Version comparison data
###
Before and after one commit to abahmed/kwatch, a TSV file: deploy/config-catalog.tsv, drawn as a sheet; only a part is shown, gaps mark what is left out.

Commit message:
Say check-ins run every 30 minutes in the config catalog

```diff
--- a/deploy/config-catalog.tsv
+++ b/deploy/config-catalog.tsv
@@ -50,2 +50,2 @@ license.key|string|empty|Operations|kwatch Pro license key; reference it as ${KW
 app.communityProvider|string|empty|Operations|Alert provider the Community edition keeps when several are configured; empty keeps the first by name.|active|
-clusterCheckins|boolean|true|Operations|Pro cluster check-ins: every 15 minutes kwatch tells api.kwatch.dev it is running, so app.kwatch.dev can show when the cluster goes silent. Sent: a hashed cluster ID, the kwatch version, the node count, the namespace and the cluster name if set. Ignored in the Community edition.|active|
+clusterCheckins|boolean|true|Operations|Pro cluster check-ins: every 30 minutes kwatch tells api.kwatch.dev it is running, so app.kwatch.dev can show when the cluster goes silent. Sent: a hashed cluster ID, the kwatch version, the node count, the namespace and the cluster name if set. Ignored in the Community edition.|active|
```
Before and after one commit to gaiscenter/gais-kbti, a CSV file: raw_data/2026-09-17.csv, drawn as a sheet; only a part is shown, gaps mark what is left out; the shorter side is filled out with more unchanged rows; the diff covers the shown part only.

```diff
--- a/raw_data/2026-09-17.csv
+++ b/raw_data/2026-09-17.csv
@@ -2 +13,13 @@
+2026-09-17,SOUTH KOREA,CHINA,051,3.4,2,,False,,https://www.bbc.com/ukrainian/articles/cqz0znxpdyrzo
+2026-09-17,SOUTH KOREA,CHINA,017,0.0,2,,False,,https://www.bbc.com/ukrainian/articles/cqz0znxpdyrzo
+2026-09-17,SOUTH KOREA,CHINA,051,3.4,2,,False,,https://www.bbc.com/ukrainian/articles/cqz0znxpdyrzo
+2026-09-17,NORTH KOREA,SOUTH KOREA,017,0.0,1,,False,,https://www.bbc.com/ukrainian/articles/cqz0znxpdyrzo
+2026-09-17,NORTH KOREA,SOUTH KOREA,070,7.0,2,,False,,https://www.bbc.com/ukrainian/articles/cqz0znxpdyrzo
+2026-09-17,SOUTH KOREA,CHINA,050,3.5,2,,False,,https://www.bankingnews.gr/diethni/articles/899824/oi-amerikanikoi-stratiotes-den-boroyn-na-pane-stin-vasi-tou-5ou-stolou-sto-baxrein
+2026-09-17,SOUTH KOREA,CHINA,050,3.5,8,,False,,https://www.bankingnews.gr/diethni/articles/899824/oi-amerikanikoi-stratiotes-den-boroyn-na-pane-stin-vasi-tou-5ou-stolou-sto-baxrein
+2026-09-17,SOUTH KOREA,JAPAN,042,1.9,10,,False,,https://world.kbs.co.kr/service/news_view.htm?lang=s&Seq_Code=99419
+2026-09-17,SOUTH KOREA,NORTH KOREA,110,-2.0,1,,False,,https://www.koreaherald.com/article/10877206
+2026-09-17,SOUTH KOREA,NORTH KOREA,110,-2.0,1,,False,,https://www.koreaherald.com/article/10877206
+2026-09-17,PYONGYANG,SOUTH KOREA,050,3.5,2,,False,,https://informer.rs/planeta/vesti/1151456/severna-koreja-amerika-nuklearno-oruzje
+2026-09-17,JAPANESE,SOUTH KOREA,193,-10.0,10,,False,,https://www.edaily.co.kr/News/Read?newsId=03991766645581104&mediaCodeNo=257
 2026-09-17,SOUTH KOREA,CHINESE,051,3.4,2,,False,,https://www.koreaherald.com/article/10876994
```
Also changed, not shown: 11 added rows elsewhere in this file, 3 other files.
###
Each entry shown above must be retyped word for word.

RESPONSE -
Before and after one commit to abahmed/kwatch, a TSV file: deploy/config-catalog.tsv, drawn as a sheet; only a part is shown, gaps mark what is left out.

Commit message:
Say check-ins run every 30 minutes in the config catalog

```diff
--- a/deploy/config-catalog.tsv
+++ b/deploy/config-catalog.tsv
@@ -50,2 +50,2 @@ license.key|string|empty|Operations|kwatch Pro license key; reference it as ${KW
 app.communityProvider|string|empty|Operations|Alert provider the Community edition keeps when several are configured; empty keeps the first by name.|active|
-clusterCheckins|boolean|true|Operations|Pro cluster check-ins: every 15 minutes kwatch tells api.kwatch.dev it is running, so app.kwatch.dev can show when the cluster goes silent. Sent: a hashed cluster ID, the kwatch version, the node count, the namespace and the cluster name if set. Ignored in the Community edition.|active|
+clusterCheckins|boolean|true|Operations|Pro cluster check-ins: every 30 minutes kwatch tells api.kwatch.dev it is running, so app.kwatch.dev can show when the cluster goes silent. Sent: a hashed cluster ID, the kwatch version, the node count, the namespace and the cluster name if set. Ignored in the Community edition.|active|
```
Before and after one commit to gaiscenter/gais-kbti, a CSV file: raw_data/2026-09-17.csv, drawn as a sheet; only a part is shown, gaps mark what is left out; the shorter side is filled out with more unchanged rows; the diff covers the shown part only.

```diff
--- a/raw_data/2026-09-17.csv
+++ b/raw_data/2026-09-17.csv
@@ -2 +13,13 @@
+2026-09-17,SOUTH KOREA,CHINA,051,3.4,2,,False,,https://www.bbc.com/ukrainian/articles/cqz0znxpdyrzo
+2026-09-17,SOUTH KOREA,CHINA,017,0.0,2,,False,,https://www.bbc.com/ukrainian/articles/cqz0znxpdyrzo
+2026-09-17,SOUTH KOREA,CHINA,051,3.4,2,,False,,https://www.bbc.com/ukrainian/articles/cqz0znxpdyrzo
+2026-09-17,NORTH KOREA,SOUTH KOREA,017,0.0,1,,False,,https://www.bbc.com/ukrainian/articles/cqz0znxpdyrzo
+2026-09-17,NORTH KOREA,SOUTH KOREA,070,7.0,2,,False,,https://www.bbc.com/ukrainian/articles/cqz0znxpdyrzo
+2026-09-17,SOUTH KOREA,CHINA,050,3.5,2,,False,,https://www.bankingnews.gr/diethni/articles/899824/oi-amerikanikoi-stratiotes-den-boroyn-na-pane-stin-vasi-tou-5ou-stolou-sto-baxrein
+2026-09-17,SOUTH KOREA,CHINA,050,3.5,8,,False,,https://www.bankingnews.gr/diethni/articles/899824/oi-amerikanikoi-stratiotes-den-boroyn-na-pane-stin-vasi-tou-5ou-stolou-sto-baxrein
+2026-09-17,SOUTH KOREA,JAPAN,042,1.9,10,,False,,https://world.kbs.co.kr/service/news_view.htm?lang=s&Seq_Code=99419
+2026-09-17,SOUTH KOREA,NORTH KOREA,110,-2.0,1,,False,,https://www.koreaherald.com/article/10877206
+2026-09-17,SOUTH KOREA,NORTH KOREA,110,-2.0,1,,False,,https://www.koreaherald.com/article/10877206
+2026-09-17,PYONGYANG,SOUTH KOREA,050,3.5,2,,False,,https://informer.rs/planeta/vesti/1151456/severna-koreja-amerika-nuklearno-oruzje
+2026-09-17,JAPANESE,SOUTH KOREA,193,-10.0,10,,False,,https://www.edaily.co.kr/News/Read?newsId=03991766645581104&mediaCodeNo=257
 2026-09-17,SOUTH KOREA,CHINESE,051,3.4,2,,False,,https://www.koreaherald.com/article/10876994
```
Also changed, not shown: 11 added rows elsewhere in this file, 3 other files.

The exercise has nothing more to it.